Irritable bowel syndrome (IBS) is a common condition that affects the large intestine, or colon. Symptoms usually include abdominal pain, cramps, bloating, constipation, diarrhea, and gas. Other symptoms of IBS may include urgent bowel movements or the feeling of incomplete evacuation.
The bowel muscles that are responsible for moving food through the intestinal tract may contract more forcefully or longer than usual, in patients with IBS. This pushes food through the system more rapidly. The passage of food slows in some cases and stools become dry and hard.
Despite being uncomfortable, IBS doesn’t cause inflammation, nor will it permanently damage the colon.
GERD is a disease that may cause significant damage to the tissues and cells of the esophagus over time. GERD occurs when stomach acids back up into the esophagus due to a poor-functioning lower esophageal sphincter (LES). The LES is a band of muscle that acts as a valve between the esophagus and the stomach.
The main symptom of both acid reflux and GERD is frequent heartburn. Other symptoms may include burning in the throat or a sour liquid taste in back of the mouth. While occasional acid reflux is normal, GERD typically requires treatment to relieve symptoms such as coughing, wheezing, and difficulty swallowing.
IBS isn’t a psychological illness, nor is it considered a true disease. It’s classified as a “functional disorder,” in which symptoms are real, but lack an identifiable physiological cause. Although the causes of irritable bowel syndrome are unknown, it’s almost always exacerbated by stress.
IBS also often coexists with the chronic form of acid reflux, known as “gastroesophageal reflux disease” (GERD). This coexistence suggests that the two conditions may share a common disease mechanism.
According to a 2009 study published in Digestive Diseases and Sciences, “a first diagnosis of either IBS or GERD significantly increases the risk of a subsequent diagnosis of the other condition.”
Women are more likely than men to suffer from IBS. Often, women will find that IBS symptoms are worse during menstruation.
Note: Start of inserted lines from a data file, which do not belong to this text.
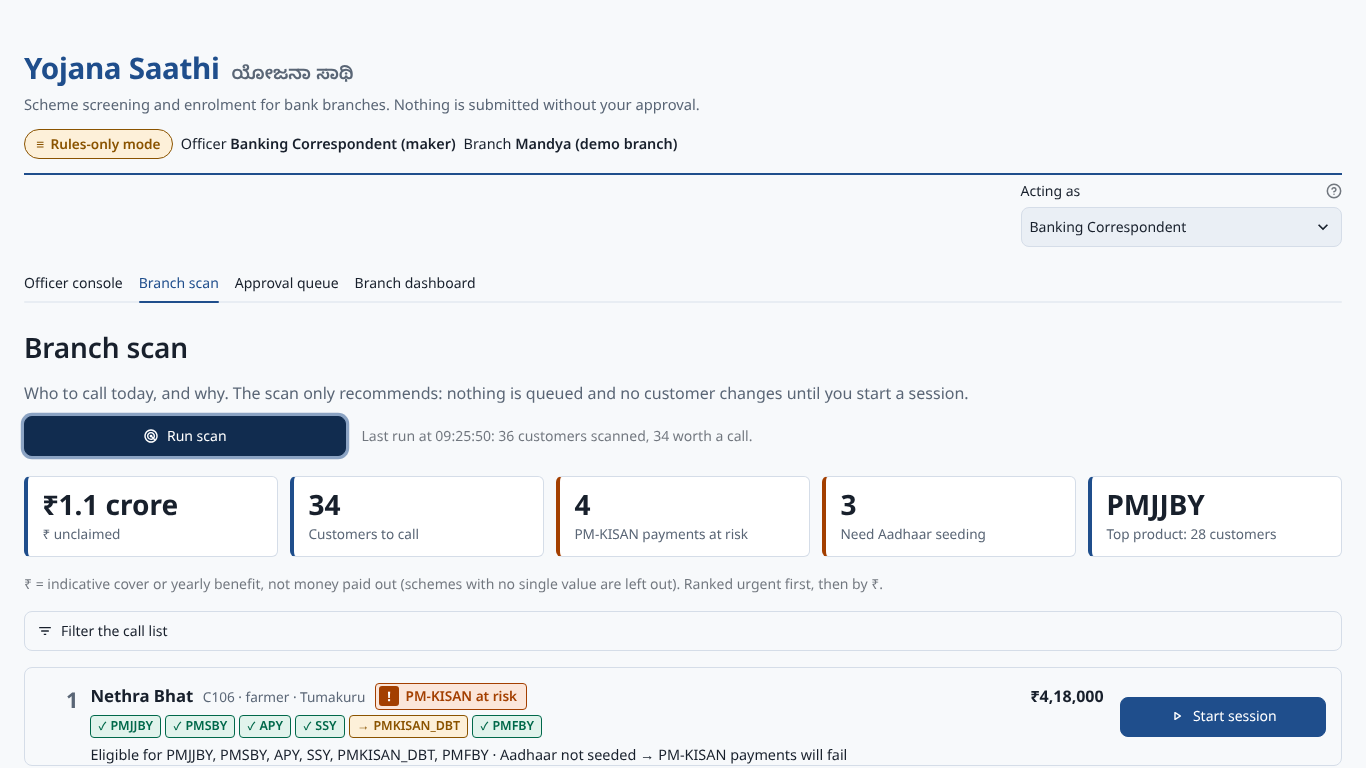
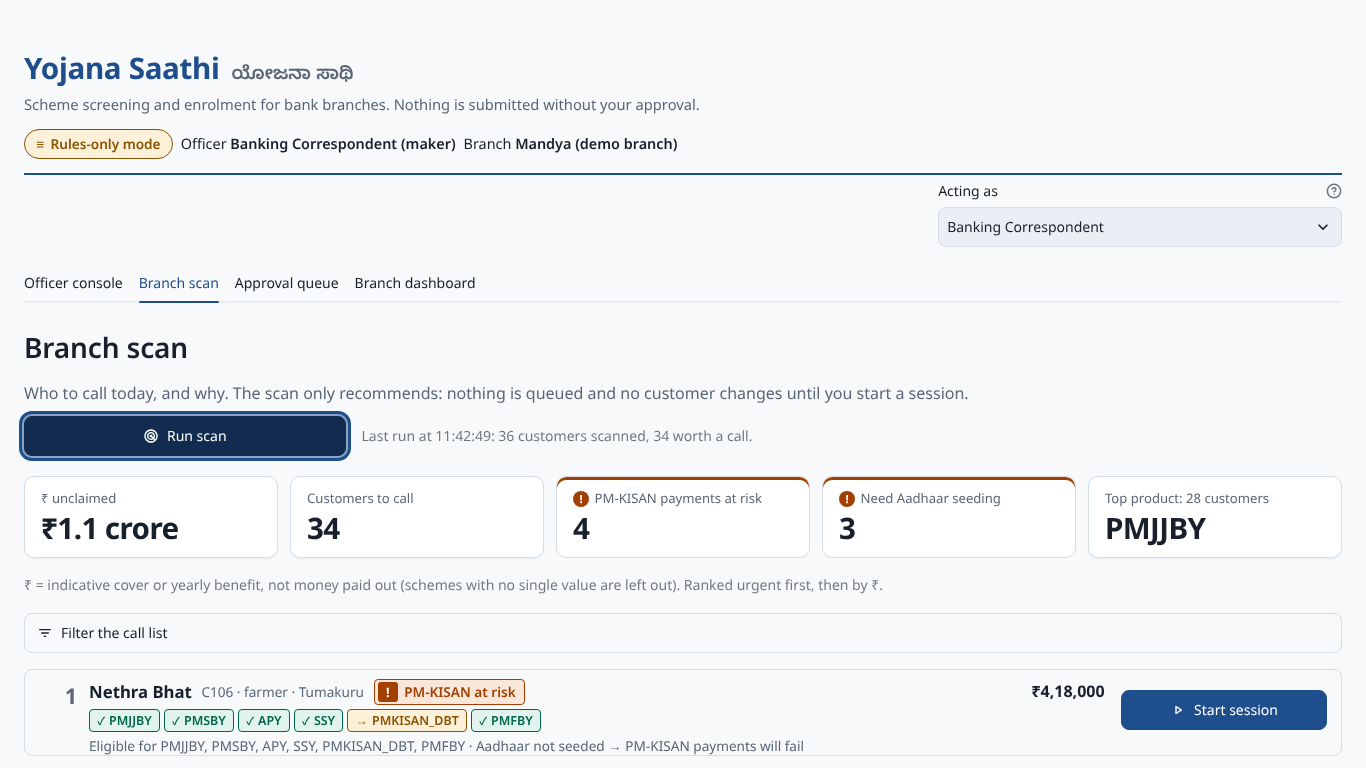
Docs and screenshots for #24
UI.md: new components, polish section, re-measured folds (Approve 701px,
Start session 730px). DEMO/ARCHITECTURE: renamed buttons. Screenshots
refreshed at 1366x768 and 820px.

Claude-Session: https://claude.ai/code/session_01CjiP3wZp54hwgq7qiK18FV

diff --git a/scripts/smoke.py b/scripts/smoke.py
@@ -180,7 +180,7 @@ def main() -> int:
         at = AppTest.from_file(str(ROOT / "ui" / "streamlit_app.py"), default_timeout=60).run()
         sm.check("UI renders without exceptions", not at.exception, [e.value for e in at.exception])
         sm.check("dashboard renders the funnel and audit log after sessions",
-                 {"Enrollment funnel", "Eligibility by product", "Audit log"} <= {h.value for h in at.subheader},
+                 {"Enrolment funnel", "Eligibility by product", "Audit log"} <= {h.value for h in at.subheader},
                  [h.value for h in at.subheader])
         sm.check("UI shows four tabs", [t.label for t in at.tabs] ==
                  ["Officer console", "Branch scan", "Approval queue", "Branch dashboard"], [t.label for t in at.tabs])

diff --git a/docs/UI.md b/docs/UI.md
@@ -44,9 +44,12 @@ Queue statuses (`queue_badge`) reuse the same tints: pending = blue, rejected / 
 | `status_badge(status)` / `queue_badge(status)` / `status_legend()` | Any status shown anywhere |
 | `card_title(name, meta, badge_html, detail)` | Title row of any card |
 | `product_card(result)` | One product: badge, benefit, an indicative value line (`value_line`) when `value_inr` is set and the status is ELIGIBLE, ELIGIBLE_BLOCKED or ALREADY_ENROLLED ("₹2,00,000 life cover (indicative)"; nothing when null or not eligible), "Why this status" with cited rules and source |
-| `kpi_tiles([(label, value[, needs_attention])])` | KPI row; reflows on narrow screens. The dashboard's "₹ unlocked" / "₹ eligible, not yet enrolled" tiles use it with a caption "indicative cover / annual benefit" |
+| `kpi_tiles([(label, value[, needs_attention])])` | KPI row; reflows on narrow screens. Quiet label on top, big tabular number below, no accent bar (#24). A tile that needs attention gets a "!" icon with the accessible name "Needs attention" and an orange top edge, so it is never colour alone. The dashboard's "₹ unlocked" / "₹ eligible, not yet enrolled" tiles use it with a caption "indicative cover / annual benefit" |
 | `format_inr(n, compact=False)` | ₹ with Indian grouping ("₹4,12,000"); `compact=True` for tiles ("₹18.4 lakh", "₹1.2 crore") |
-| `key_values(dict)` | Form payloads and profiles instead of raw JSON |
+| `key_values(dict)` | Form payloads, profiles, audit records and the activity "why" drawers instead of raw JSON |
+| `readable(value, limit)` + `field_label(field)` | Any API value as one plain line: yes/no, comma lists, "Key: value · Key: value"; field names with acronyms kept ("Customer ID", "eKYC done") (#24) |
+| `api_error_text(status, body)` | An API error as a sentence from FastAPI's `detail` (422s as "Customer ID: field required."), never the response body (#24) |
+| `event_datetime(ts)` | "24 Oct, 16:48" in local time, for tables |
 | `empty_state(title, hint)` | Any empty area: say what to do next |
 | `customer_card(customer, blocked=None)` | One customer in the picker; returns True on "Start session" (#17). `blocked` (a reason) disables the button |
 | `customer_bar(profile)` | Who is being served, plus the account / Aadhaar seeding / eKYC facts that block schemes |
@@ -56,8 +59,10 @@ Queue statuses (`queue_badge`) reuse the same tints: pending = blue, rejected / 
 | `plan_steps(state, action_labels)` + `stepper(steps)` | Numbered plan: approved steps ticked first, then each remaining step with its queue state |
 | `pipeline(stages, notes, active_tool)` | CGI's Ingest → Decide → Act → Report from `GET /sessions/{id}/timeline`, with the tools used in each stage; mid-turn the latest tool is highlighted (#18) |
 | `queue_group_header(name, meta, counts)` + `count_badges(counts)` | One customer's group in the approval queue, with status counts; escalations sort first (#19) |
+| `approval_chain_html(item, officer_name)` | Maker-checker on every queue card, in the title row where the status badge was: "✓ Prepared by Banking Correspondent › … Waiting on Branch Manager › ○ Submit"; sent back (✕) and approved (✓) states too. Icon + text per step (#24) |
+| `prep_fields(state)` | Pure: the details "Prepare all steps" still needs, from each ready plan step's `missing_mandatory`; a detail several forms share (the nominee) is asked once (#24) |
 | `rejection_note(reason, by)` + `revision_diff(rows)` | Why an item came back and what changed since: field, value at the rejection (struck through), value now. Rows come from `GET /queue/{id}/history` |
-| `pdf_first_page_png(pdf)` | Page 1 of the real PDF as a PNG (pypdfium2), shown as a thumbnail with a "View page" popover; works offline and in any browser |
+| `pdf_first_page_png(pdf)` | Page 1 of the real PDF as a PNG (pypdfium2), shown as a thumbnail with a "Zoom" popover; works offline and in any browser |
 | `call_row(row, product_names)` + `opportunity_chip(o)` | One customer on the branch-scan call list: rank, "PM-KISAN at risk" if urgent, ✓/→ chips for what they could get (the tooltip shows each one's indicative ₹), the row's indicative ₹ total (`format_inr`, hidden when 0), the reason (#38) |
 | `filter_call_list(rows, products, blockers, districts, urgent_only)` | Pure filter for the call list; keeps the scan's ranking |
 | `funnel_chart(funnel)` + `funnel_rows` / `funnel_sentence` | Dashboard funnel (Altair): count, % of the previous stage, ₹ on eligible / approved; one generated sentence (#21) |
@@ -93,15 +98,15 @@ Status changes are announced three ways: the card pulses twice (skipped with red
 
 ## Approval queue (#19)
 
-Escalated items (`NEEDS_OFFICER`) come first, highlighted. Then one group per customer, revised items with a diff on top. Each card shows the real PDF page as a thumbnail ("View page" for a readable size). On the right: what it is, who prepared it, why it was rejected, and **what changed since the rejection**. Below that, **Approve** (primary), **Reject…** (a popover with a required reason) or **Edit and send back…** (also a popover). Every action ends with a confirmation toast. Reason and edit inputs are forms, so the first click always counts. At 1366×768 the revised item's diff and Approve are visible without scrolling (checked in Chromium: Approve ends at 701px).
+Escalated items (`NEEDS_OFFICER`) come first, highlighted. Then one group per customer, revised items with a diff on top. Each card shows the real PDF page as a thumbnail ("Zoom" for a readable size). On the right: what it is, its approval chain (prepared by whom, waiting on whom: #24), why it was rejected, and **what changed since the rejection**. Below that, **Approve** (primary), **Reject…** (a popover with a required reason) or **Edit and send back…** (also a popover). Every action ends with a confirmation toast. Reason and edit inputs are forms, so the first click always counts. At 1366×768 the revised item's diff and Approve are visible without scrolling (checked in Chromium after #24: Approve still ends at 701px, because the chain replaced the badge instead of adding a line).
 
-| Priya: the diff since the rejection, ready to approve | Escalated first | "View page" |
+| Priya: the diff since the rejection, ready to approve | Escalated first | "Zoom" |
 |---|---|---|
 | ![diff](screenshots/queue-1366x768.png) | ![escalated](screenshots/queue-escalated-1366x768.png) | ![page](screenshots/queue-view-page-1366x768.png) |
 
 ## Branch scan (#38)
 
-The officer's morning to-do list, second tab. **Run scan** calls `POST /scan` (recommend-only: it queues nothing). Tiles show ₹ unclaimed (indicative, from #36, compact: "₹1.1 crore"; "—" if no listed customer has a valued scheme), customers to call, PM-KISAN payments at risk, accounts needing Aadhaar seeding, and the top product. The call list keeps the scan's ranking (urgent first), shows the top 10, and hides the filters (product, blocker, district, urgent only) in a collapsed expander. That keeps rank 1's **Start session** on screen at 1366×768 (checked in Chromium: the button ends at 736px). **Start session** on a row starts the session and switches to the Officer console. The tabs track state (`st.tabs(key="nav", on_change="rerun")`), and the switch is applied through `goto_tab` before the tabs are drawn. For the Branch Manager the buttons are locked, as in the picker (maker-checker).
+The officer's morning to-do list, second tab. **Run scan** calls `POST /scan` (recommend-only: it queues nothing). Tiles show ₹ unclaimed (indicative, from #36, compact: "₹1.1 crore"; "—" if no listed customer has a valued scheme), customers to call, PM-KISAN payments at risk, accounts needing Aadhaar seeding, and the top product. The call list keeps the scan's ranking (urgent first), shows the top 10, and hides the filters (product, blocker, district, urgent only) in a collapsed expander. That keeps rank 1's **Start session** on screen at 1366×768 (checked in Chromium after #24: the button ends at 730px). **Start session** on a row starts the session and switches to the Officer console. The tabs track state (`st.tabs(key="nav", on_change="rerun")`), and the switch is applied through `goto_tab` before the tabs are drawn. For the Branch Manager the buttons are locked, as in the picker (maker-checker).
 
 | Call list | Filtered: urgent only | One click later: the console |
 |---|---|---|
@@ -115,8 +120,8 @@ The Report stage, fourth tab. It's **read-only**: one `GET /dashboard` and one `
 2. **KPI rows** (`kpi_tiles`):
    - Customers screened · Products eligible · Pending approval · Approved · Escalated (attention when > 0) · Avg. time to approval (`format_minutes`; "—" when there's nothing to average)
    - ₹ unlocked · ₹ eligible, not yet enrolled · Rejected (attention when > 0), with the indicative-value caption from #36
-3. **Enrollment funnel** (`funnel_chart`): screened → eligible → queued → approved, each bar with its count, the % of the previous stage (not on "eligible", which counts products rather than customers) and ₹ on eligible / approved. Under it, one sentence built from the data (`funnel_sentence`).
-4. **Eligibility by product** (`product_status_chart`): 7 stacked bars coloured from `STATUS` (`status_scale`, legend in `status_legend` order). Clicking a bar sets `st.session_state["dash_product"]`, and "Filtered: … ✕ Clear" appears.
+3. **Enrolment funnel** (`funnel_chart`): screened → eligible → queued → approved, each bar with its count, the % of the previous stage (not on "eligible", which counts products rather than customers) and ₹ on eligible / approved. Under it, one sentence built from the data (`funnel_sentence`).
+4. **Eligibility by product** (`product_status_chart`): 7 stacked bars coloured from `STATUS` (`status_scale`, legend in `status_legend` order). Clicking a bar sets `st.session_state["dash_product"]`, and "Filtered: … Clear filters" appears.
 5. **Three panels** (`count_chart` over `panel_counts`): blocked by a prerequisite, most common not-eligible rules (rule text; the id is in the tooltip), and most common missing documents. They count customers within the product filter. Clicking a bar adds a second filter (rule / blocker / doc).
 6. **Customers in this view** (`result_table` over `filter_results`): customer, product, status, reason / blocker, queue status, ₹ value ("—" when null). Read-only.
 7. **Sessions by stage** (`stage_chips`): one chip per state; ESCALATED uses the attention tone when > 0.
@@ -127,6 +132,19 @@ On an empty DB the tiles read 0 / "—" and the charts are replaced by "Run a se
 | After the Ramesh and Priya flows (full page) | Clicked PMJJBY: panels and table filter |
 |---|---|
 | ![full](screenshots/dashboard-full-1366.png) | ![filtered](screenshots/dashboard-filtered-1366.png) |
+
+## Polish and accessibility pass (#24)
+
+- **No raw JSON.** The audit log's Details column and its selected record, the activity "why" drawers, approve toasts and timeline summaries all use `readable` / `key_values`. `tests/test_ui_polish.py` fails if `st.json(` or `json.dumps(` comes back into the UI. **Prepare all steps** asks for the missing details as plain inputs (nominee name, relation, pension amount, girl child's date of birth…) instead of a JSON box.
+- **Errors, loading, empty states.** API errors read as a sentence (`api_error_text`). If the API is down, the page shows what to start and a **Retry** button, and nothing else. If an LLM is configured but its call fails, a banner says the last reply came from the rules engine and what still works. Slow actions (start session, scan, prepare, approve, reject) show a spinner. `POST /sessions/{id}/act` on an unknown session is a 400 like every other session route (it was a 500).
+- **Keyboard and contrast.** Every focusable element shows a 3px ink-blue focus ring, including Streamlit buttons (their own ring is a faint grey) and the hidden radio / checkbox / toggle inputs (the ring goes on their label). Attention tiles carry an icon, not just colour.
+- **Copy.** "Enrolment" everywhere in the UI (Indian English), "Customer ID" and "eKYC" kept as acronyms, officer names instead of ids ("by Banking Correspondent"), "Doesn't know" so the button fits on a tablet, **Clear filters** and **Refresh** with icons.
+- **Tablet (820px).** The pipeline is 2 × 2 instead of 3 + 1, and "Acting as" shows the full officer name.
+- **Design.** Mercury-style KPI tiles, the approval chain on queue cards, and denser call-list rows (muted reason line), so more customers fit above the fold.
+
+| Approval chain on a queue card | Mercury-style tiles + readable audit log | Prepare all steps without JSON |
+|---|---|---|
+| ![chain](screenshots/polish-queue-chain.png) | ![audit](screenshots/polish-dashboard-audit.png) | ![prepare](screenshots/polish-prepare-form.png) |
 
 ## Screenshots
 

diff --git a/docs/DEMO.md b/docs/DEMO.md
@@ -24,9 +24,9 @@ After pulling new code, reinstall first: `pip install -r requirements.txt` (e.g.
 **2:50 Dashboard (30 s)** *(shows Report)*
 Lead with the value tiles: "₹X lakh unlocked so far; ₹Y lakh still eligible across the branch" (indicative cover / annual benefit, not money paid out). "₹ unlocked" is cumulative over every approved enrollment in `bank.db`, with no date filter, so run `python -m app.data.seed --reset` right before going on stage or rehearsal approvals will inflate it. Then point at, in order:
 1. **The funnel:** "8 eligible products → 7 queued → 7 approved", with ₹ on the bars. The sentence under it says it without narration.
-2. **Click PMJJBY** in "Eligibility by product": the three panels and "Customers in this view" filter to it. **✕ Clear**.
+2. **Click PMJJBY** in "Eligibility by product": the three panels and "Customers in this view" filter to it. **Clear filters**.
 3. **Priya's APY:** "Most common not-eligible rules" shows both rules as text (age, income-tax payer). Hover for the rule ids.
-4. **Audit log:** Event = `approval_denied` shows the Banking Correspondent's refused approval (maker-checker). Select the row for the full record.
+4. **Audit log:** Event = **Approval denied** (`approval_denied`) shows the Banking Correspondent's refused approval (maker-checker). Select the row for the full record.
 
 **3:20 Trust close (30 s)**
 "The rules decide eligibility, the agent decides the workflow, and a second officer, never the one who prepared it, decides submission. Every action is cited and logged, there's synthetic data only, and nothing is submitted without a human."
@@ -63,4 +63,4 @@ Lead with the value tiles: "₹X lakh unlocked so far; ₹Y lakh still eligible 
 ## 4. Backup plan
 
 - Recorded video of the full script (#27).
-- If Wi-Fi fails: rules-only mode still demos ingest → decide → act → report without the LLM. Answer questions with the fact form (or "Customer doesn't know"), click **Prepare all steps** to queue the steps, and fix a rejected form with **Edit and send back…** on its card in the queue tab. Reject as Branch Manager, then switch **Acting as → Banking Correspondent** to edit and send it back (it is locked for the Branch Manager), then switch back to approve.
+- If Wi-Fi fails: rules-only mode still demos ingest → decide → act → report without the LLM. Answer questions with the fact form (or "Doesn't know"), click **Prepare all steps** to queue the steps, and fix a rejected form with **Edit and send back…** on its card in the queue tab. Reject as Branch Manager, then switch **Acting as → Banking Correspondent** to edit and send it back (it is locked for the Branch Manager), then switch back to approve.

diff --git a/docs/ARCHITECTURE.md b/docs/ARCHITECTURE.md
@@ -74,7 +74,7 @@
 
 Limits (stop rules):
 - Max **5** questions per session. Remaining UNKNOWNs become `VERIFY_MANUALLY` as soon as nothing more can be asked (limit reached, or every useful question was asked and went unanswered) **and** no question is still awaiting its answer (`pending_question`).
-- A pending question is resolved only when (a) its fields get recorded, (b) the agent sets `question_unanswered`, or (c) the officer records an answer / clicks "Customer doesn't know" (`POST /facts` with the `question_id` and no facts). An unrelated message leaves it pending, and while it is pending it is the only question that can be asked (a re-ask costs no budget).
+- A pending question is resolved only when (a) its fields get recorded, (b) the agent sets `question_unanswered`, or (c) the officer records an answer / clicks "Doesn't know" (`POST /facts` with the `question_id` and no facts). An unrelated message leaves it pending, and while it is pending it is the only question that can be asked (a re-ask costs no budget).
 - Max **8** tool calls per agent turn, and max **2** revisions per rejected item; after that, escalate to the officer as `NEEDS_OFFICER`.
 - If the LLM call fails, the session falls back to "rules-only mode": statuses still shown, and the next question comes from a fixed order.
 
@@ -90,7 +90,7 @@ Limits (stop rules):
 7. The API returns the reply + the fresh `SessionState` (product statuses, plan, queue items).
 8. The UI re-renders the whole console.
 
-**Rules-only path (no LLM key, or the LLM call fails):** the same tools run without the model. The officer records answers with `POST /sessions/{id}/facts` (or "Customer doesn't know": the `question_id` with no facts), queues every actionable step with `POST /sessions/{id}/act` ("Prepare all steps"), and fixes rejected or escalated items with `POST /queue/{id}/revise`. Every item still waits for an explicit approve.
+**Rules-only path (no LLM key, or the LLM call fails):** the same tools run without the model. The officer records answers with `POST /sessions/{id}/facts` (or "Doesn't know": the `question_id` with no facts), queues every actionable step with `POST /sessions/{id}/act` ("Prepare all steps"), and fixes rejected or escalated items with `POST /queue/{id}/revise`. Every item still waits for an explicit approve.
 
 ## Why each piece exists
 

diff --git a/AGENTS.md b/AGENTS.md
@@ -111,6 +111,7 @@ tests/
   test_prompt_hardening.py fake-LLM regressions from the live run (#12): plan fields, siblings, retry, officer-only facts
   test_value.py            ₹ value: catalogue validation, dashboard sums, format_inr
   test_dashboard.py        dashboard: funnel / by-product / avg time, read-only GETs, /audit filters, privacy
+  test_ui_polish.py        UI polish (#24): no raw JSON, readable errors, approval chain, attention icons, prepare form
 scripts/
   check_guardrails.py      static checks for the non-negotiable rules
   check_docs_sync.py       docs/ ↔ code contract checks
This has led researchers to believe that hormones may play a role in the development of IBS.
Foods to Avoid
Perhaps not surprisingly, IBS and acid reflux are often triggered by the same kinds of foods. Those suffering from one or both conditions may find relief by avoiding the following:
- alcoholic beverages
- caffeinated beverages, such as coffee
- carbonated beverages, such as colas
- citrus fruits
- fatty and fried foods
- garlic and onions
- mints such as peppermint or spearmint
- spicy foods
- tomato-based foods, such as pizza and spaghetti sauces
A Note About Lactose Intolerance and IBS
The problem may be lactose intolerance if trigger foods include dairy products such as milk, cheese, or ice cream—and not IBS. Individuals who experience cramping or bloating after eating dairy products should abstain for a period of two weeks to see if symptoms subside.
If symptoms do not subside, speak with your doctor about the possibility of lactose intolerance.
Treatments for Acid Reflux and IBS
While medications may provide relief in many cases, the preferred treatment for most people suffering from both acid reflux and IBS is lifestyle and dietary modification. In addition to avoiding the above foods, sufferers of both conditions may find relief by losing weight, quitting smoking, and learning stress reduction techniques such as deep breathing, exercise, or yoga.
Although lifestyle and dietary changes can benefit many people with IBS, those who aren’t helped may find relief with medications such as the intestinal antispasmodic Levsin or dicyclomine HCLs like Bentyl. Proton pump inhibitors (PPIs) such as Prilosec are the drugs of choice for GERD sufferers.
Antacids including Rolaids or Tums may be enough to relieve symptoms for those with occasional mild acid reflux.